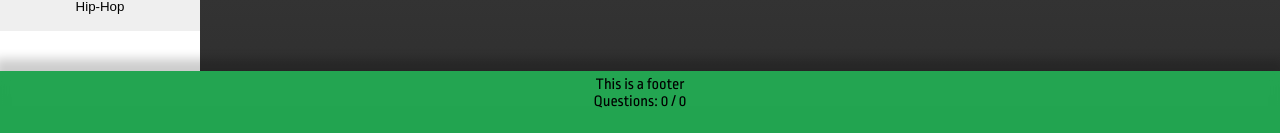
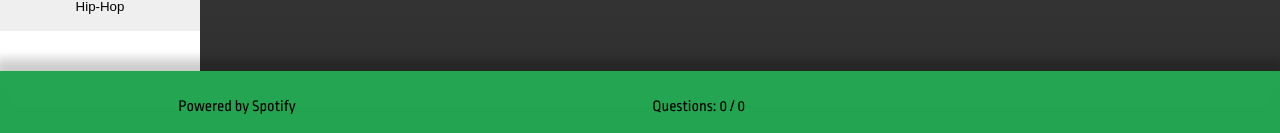
Before and after one commit to RoryMoeller/Spotify-Quiz, a React (Create React App) app: page /home in a window 1280 px wide. Shown: the part 664-797 px from the top of the page. Built offline with nearby package versions, Linux system fonts and the light colour scheme; no server answers.

Commit message:
Unstack Footer layout

```diff
--- a/src/components/Footer.js
+++ b/src/components/Footer.js
@@ -5,6 +5,10 @@ import colors from "./colorTheme";
 
 export function Footer(props) {
     const footerStyle = css`
+        display: flex;
+        align-items: center;
+        justify-content: space-around;
+
         height: 60px;
         padding-top: 5px;
         position: fixed;
@@ -16,11 +20,11 @@ export function Footer(props) {
     `;
     return (
         <div css={footerStyle}>
-            This is a footer
+            <div>Powered by Spotify</div>
             <div className="questionCounter">
                 <div>Questions: {props.correctCount} / {props.questionCount}</div>
-                <div>{props.playlistName}</div>
             </div>
+            <div>{props.playlistName}</div>
             {props.content && <div>{props.content}</div>}
         </div>
     )
```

Problem statement:
Every line above needs to be written out again as it stands. Pictures do not belong in the copy.

Response area:
Before and after one commit to RoryMoeller/Spotify-Quiz, a React (Create React App) app: page /home in a window 1280 px wide. Shown: the part 664-797 px from the top of the page. Built offline with nearby package versions, Linux system fonts and the light colour scheme; no server answers.

Commit message:
Unstack Footer layout

```diff
--- a/src/components/Footer.js
+++ b/src/components/Footer.js
@@ -5,6 +5,10 @@ import colors from "./colorTheme";
 
 export function Footer(props) {
     const footerStyle = css`
+        display: flex;
+        align-items: center;
+        justify-content: space-around;
+
         height: 60px;
         padding-top: 5px;
         position: fixed;
@@ -16,11 +20,11 @@ export function Footer(props) {
     `;
     return (
         <div css={footerStyle}>
-            This is a footer
+            <div>Powered by Spotify</div>
             <div className="questionCounter">
                 <div>Questions: {props.correctCount} / {props.questionCount}</div>
-                <div>{props.playlistName}</div>
             </div>
+            <div>{props.playlistName}</div>
             {props.content && <div>{props.content}</div>}
         </div>
     )
```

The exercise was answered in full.